3rd National Pakistan Boy Scout Jamboree, 1960

Kim's Gun

A special two anna (three cents U.S.) stamp commemorated this Scout Jamboree held in Lahore from December 24-31, 1960.  Printed in Boy Scout colors, it depicts one of the most famous Asian historical relics, Kim's Gun, and a rendering of the Boy Scout Tenderfoot Badge.

Kim's Gun is a tremendously huge cannon used by the British during the period when Imperial Russia threatened India by attempting to come down through the famous Kyber Pass.  It was as Kipling's fans know, colorfully described by the noted writer and plays an important role in several of his works.  Today the monstrous cannon, with its gargantuan wheels stands in the Mall of Lahore

The relationship of Kim's Gun to Scouting is somewhat round-about.  It possibly stems from Kipling's story of Kim, an Irish orphan boy in Lahore.  The story introduces Kim in the first chapter sitting on the huge gun in front of the museum.

Kim, through a number of circumstances entered training for a career of espionage.  During his early training his teacher used a play method of teaching observation by spreading a number of articles on a tray, allowing Kim to observe them for ten seconds.  He then covered the tray and ordered him to name as many of the articles as possible from memory.

Lord Baden Powell later on used this memory method extensively in his Scouting for Boy's, calling it "Kim's Game."  Scouting handbooks throughout the world also used the game, including earlier editions of the Handbook for Boy Scouts of America.

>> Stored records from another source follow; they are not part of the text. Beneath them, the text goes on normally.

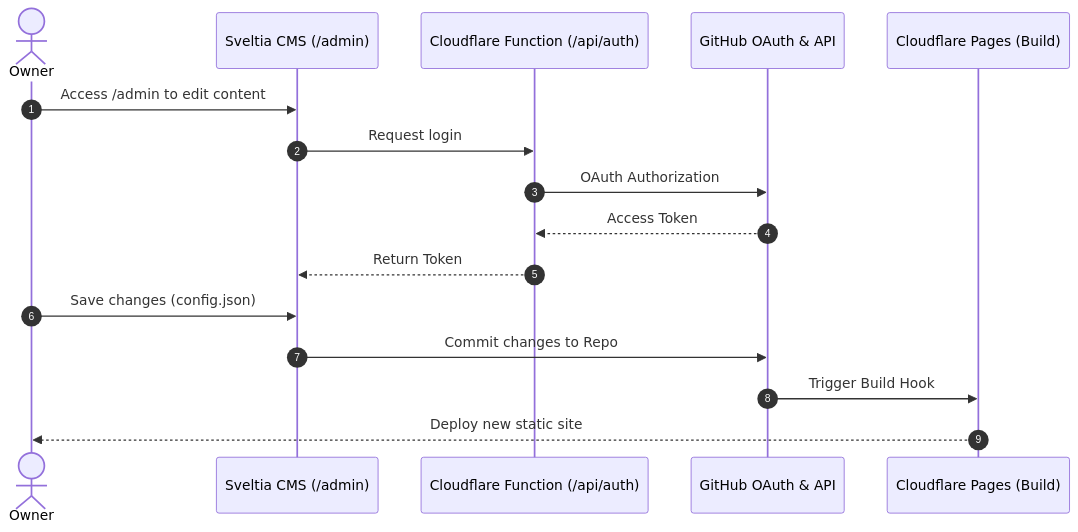
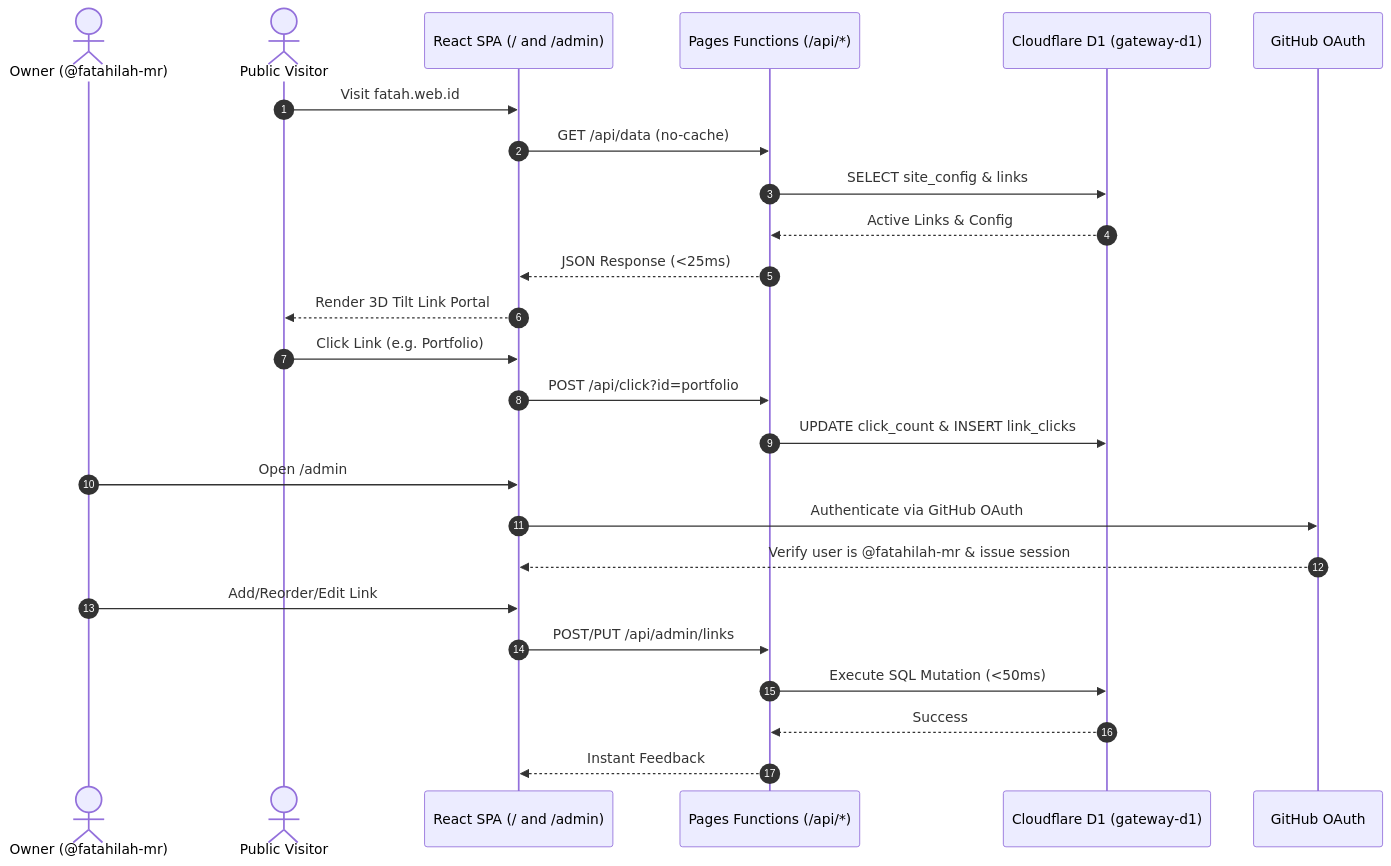
One commit to fatahilah-mr/gateway changed the diagram in CONTEXT.md. Above: the diagram before and after it, drawn with Mermaid. The commit also changed other lines of this file and 587 other files, not shown here.

First line of the commit message:
feat(overhaul): migrate to Cloudflare D1 with native admin portal and zero-cache latency

````diff
--- a/CONTEXT.md
+++ b/CONTEXT.md
@@ -43,19 +51,30 @@
 ```mermaid
 sequenceDiagram
     autonumber
-    actor Owner
-    participant CMS as Sveltia CMS (/admin)
-    participant Auth as Cloudflare Function (/api/auth)
-    participant GitHub as GitHub OAuth & API
-    participant Cloudflare as Cloudflare Pages (Build)
+    actor Owner as Owner (@fatahilah-mr)
+    actor Visitor as Public Visitor
+    participant Frontend as React SPA (/ and /admin)
+    participant API as Pages Functions (/api/*)
+    participant D1 as Cloudflare D1 (gateway-d1)
+    participant GH as GitHub OAuth
 
-    Owner->>CMS: Access /admin to edit content
-    CMS->>Auth: Request login
-    Auth->>GitHub: OAuth Authorization
-    GitHub-->>Auth: Access Token
-    Auth-->>CMS: Return Token
-    Owner->>CMS: Save changes (config.json)
-    CMS->>GitHub: Commit changes to Repo
-    GitHub->>Cloudflare: Trigger Build Hook
-    Cloudflare-->>Owner: Deploy new static site
+    Visitor->>Frontend: Visit fatah.web.id
+    Frontend->>API: GET /api/data (no-cache)
+    API->>D1: SELECT site_config & links
+    D1-->>API: Active Links & Config
+    API-->>Frontend: JSON Response (<25ms)
+    Frontend-->>Visitor: Render 3D Tilt Link Portal
+
+    Visitor->>Frontend: Click Link (e.g. Portfolio)
+    Frontend->>API: POST /api/click?id=portfolio
+    API->>D1: UPDATE click_count & INSERT link_clicks
+
+    Owner->>Frontend: Open /admin
+    Frontend->>GH: Authenticate via GitHub OAuth
+    GH-->>Frontend: Verify user is @fatahilah-mr & issue session
+    Owner->>Frontend: Add/Reorder/Edit Link
+    Frontend->>API: POST/PUT /api/admin/links
+    API->>D1: Execute SQL Mutation (<50ms)
+    D1-->>API: Success
+    API-->>Frontend: Instant Feedback
 ```
````
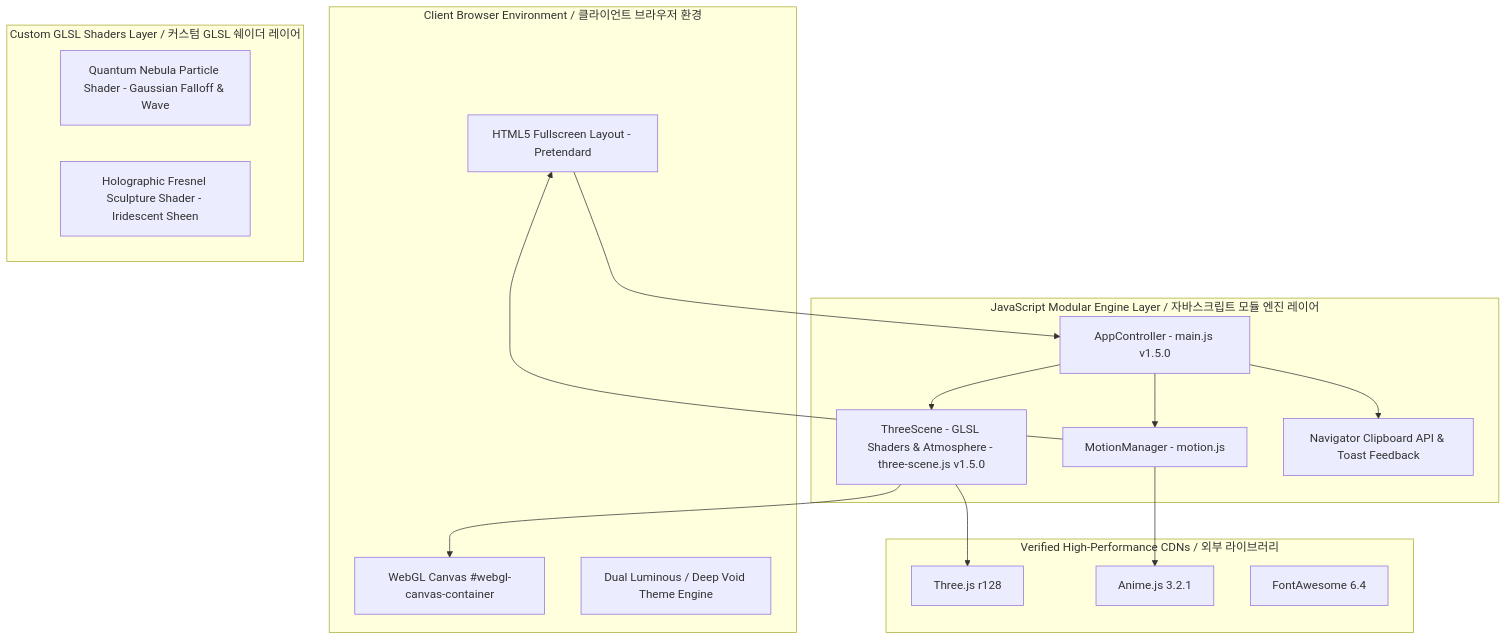
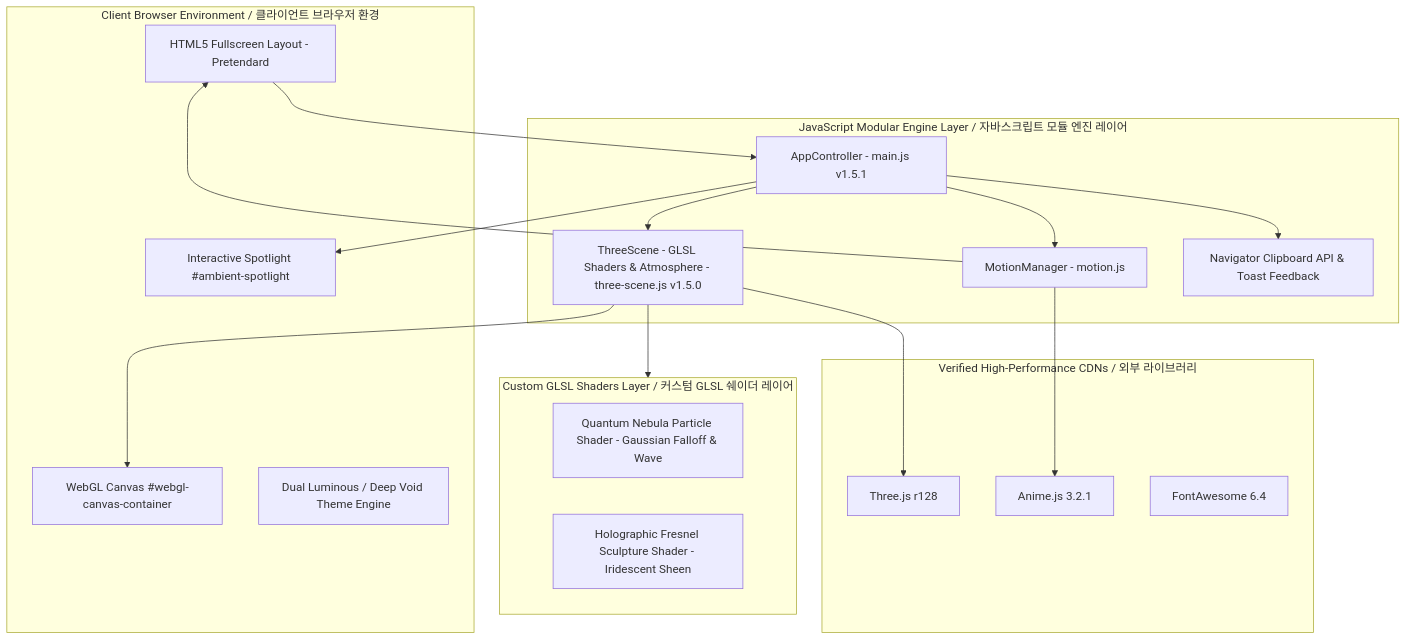
Before and after one commit to Studio-Chorok/Studio-Chorok.github.io: the diagram in STRUCTURE.md, drawn with Mermaid. The commit also changed other lines of this file and 7 other files, not shown here.

Commit message:
feat: add interactive ambient spotlight and update documentation v1.5.1

````diff
--- a/STRUCTURE.md
+++ b/STRUCTURE.md
@@ -35,37 +35,40 @@
 ```mermaid
 graph TD
     subgraph ClientBrowser [Client Browser Environment / 클라이언트 브라우저 환경]
         DOM[HTML5 Fullscreen Layout - Pretendard]
         CanvasWebGL[WebGL Canvas #webgl-canvas-container]
+        Spotlight[Interactive Spotlight #ambient-spotlight]
         ThemeLayer[Dual Luminous / Deep Void Theme Engine]
     end
 
     subgraph CoreEngine [JavaScript Modular Engine Layer / 자바스크립트 모듈 엔진 레이어]
-        AppCtrl[AppController - main.js v1.5.0]
+        AppCtrl[AppController - main.js v1.5.1]
         ThreeEng[ThreeScene - GLSL Shaders & Atmosphere - three-scene.js v1.5.0]
         MotionEng[MotionManager - motion.js]
         Clipboard[Navigator Clipboard API & Toast Feedback]
     end
 
     subgraph Shaders [Custom GLSL Shaders Layer / 커스텀 GLSL 쉐이더 레이어]
         ParticleShader[Quantum Nebula Particle Shader - Gaussian Falloff & Wave]
         SculptureShader[Holographic Fresnel Sculpture Shader - Iridescent Sheen]
     end
 
     subgraph ExternalLibraries [Verified High-Performance CDNs / 외부 라이브러리]
         ThreeJS[Three.js r128]
         AnimeJS[Anime.js 3.2.1]
         FontAwesome[FontAwesome 6.4]
     end
 
     DOM --> AppCtrl
     AppCtrl --> ThreeEng
     AppCtrl --> MotionEng
     AppCtrl --> Clipboard
+    AppCtrl --> Spotlight
     
     ThreeEng --> ThreeJS
     ThreeEng --> CanvasWebGL
+    ThreeEng --> Shaders
     
     MotionEng --> AnimeJS
     MotionEng --> DOM
 ```
````
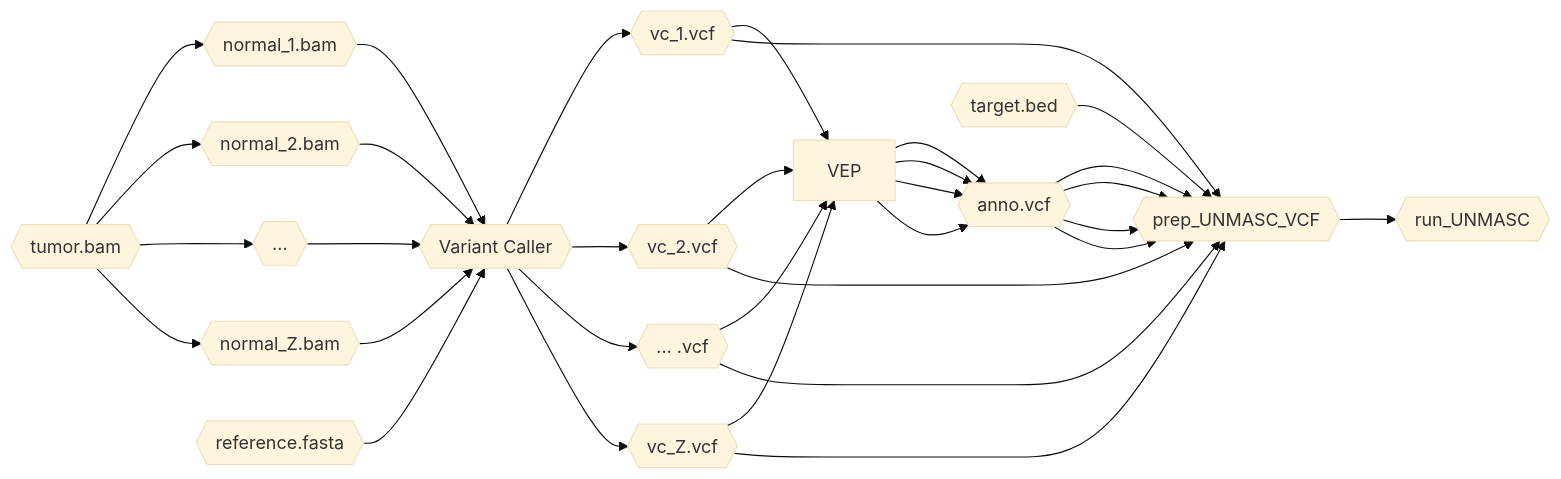
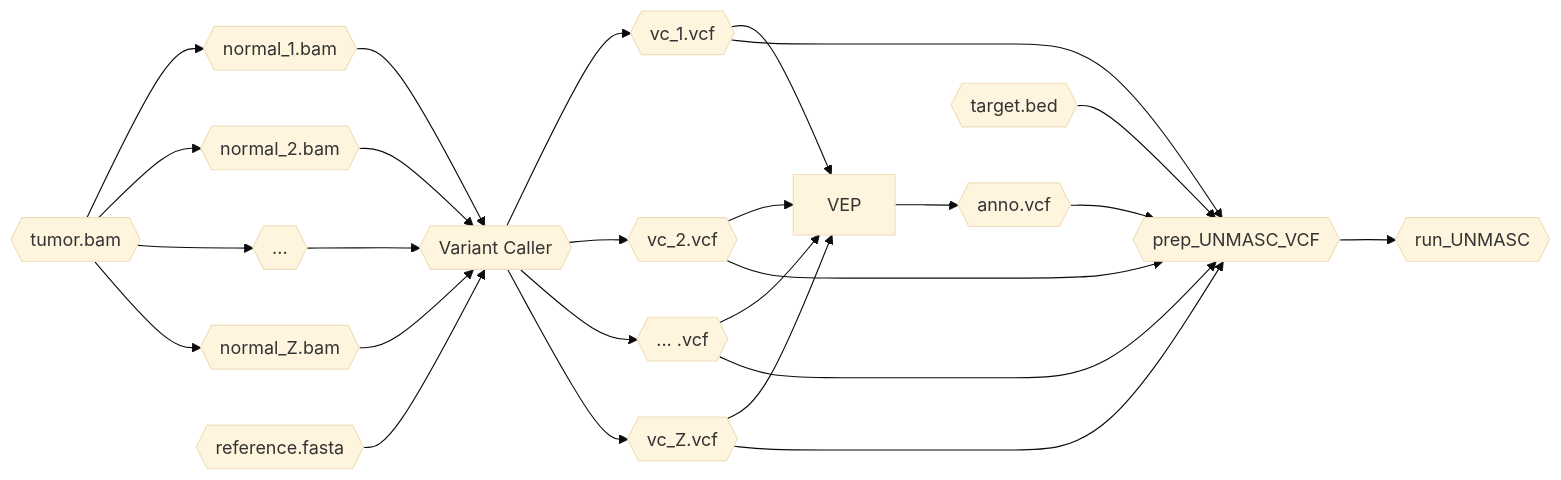
The diagram in workflow/inputs.md (pllittle/UNMASC), drawn with Mermaid (base theme) before and after one commit.

````diff
--- a/workflow/inputs.md
+++ b/workflow/inputs.md
@@ -14,18 +14,10 @@
 ```mermaid
 flowchart LR;
-	tbam{{tumor.bam}} --> nbam1{{normal_1.bam}} --> caller{{Variant Caller}} --> vcf1{{vc_1.vcf}}
-	tbam{{tumor.bam}} --> nbam2{{normal_2.bam}} --> caller{{Variant Caller}} --> vcf2{{vc_2.vcf}}
-	tbam{{tumor.bam}} --> dots{{...}} --> caller{{Variant Caller}} --> dotsv{{... .vcf}}
-	tbam{{tumor.bam}} --> nbamZ{{normal_Z.bam}} --> caller{{Variant Caller}} --> vcfZ{{vc_Z.vcf}}
-	fasta{{reference.fasta}} --> caller{{Variant Caller}}
-	vcf1{{vc_1.vcf}} --> VEP --> anno{{anno.vcf}}
-	vcf2{{vc_2.vcf}} --> VEP --> anno{{anno.vcf}}
-	dotsv{{... .vcf}} --> VEP --> anno{{anno.vcf}}
-	vcfZ{{vc_Z.vcf}} --> VEP --> anno{{anno.vcf}}
-	vcf1{{vc_1.vcf}} & anno{{anno.vcf}} --> prepU{{prep_UNMASC_VCF}}
-	vcf2{{vc_2.vcf}} & anno{{anno.vcf}} --> prepU{{prep_UNMASC_VCF}}
-	dotsv{{... .vcf}} & anno{{anno.vcf}} --> prepU{{prep_UNMASC_VCF}}
-	vcfZ{{vc_Z.vcf}} & anno{{anno.vcf}} --> prepU{{prep_UNMASC_VCF}}
-	targ{{target.bed}} --> prepU{{prep_UNMASC_VCF}}
-	prepU{{prep_UNMASC_VCF}} --> UNMASC{{run_UNMASC}}
+	tbam{{tumor.bam}} --> nbam1{{normal_1.bam}} & nbam2{{normal_2.bam}} & dots{{...}} & nbamZ{{normal_Z.bam}} --> caller{{Variant Caller}}
+	caller --> vcf1{{vc_1.vcf}} & vcf2{{vc_2.vcf}} & dotsv{{... .vcf}} & vcfZ{{vc_Z.vcf}}
+	fasta{{reference.fasta}} --> caller
+	vcf1 & vcf2 & dotsv & vcfZ --> VEP --> anno{{anno.vcf}}
+	vcf1 & vcf2 & dotsv & vcfZ & anno --> prepU{{prep_UNMASC_VCF}}
+	targ{{target.bed}} --> prepU
+	prepU --> UNMASC{{run_UNMASC}}
 ```
````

> SOSSI JOURNAL, Volume 9, Number 12, December 1960.
Updates and modifications by Keith Larson, 1998.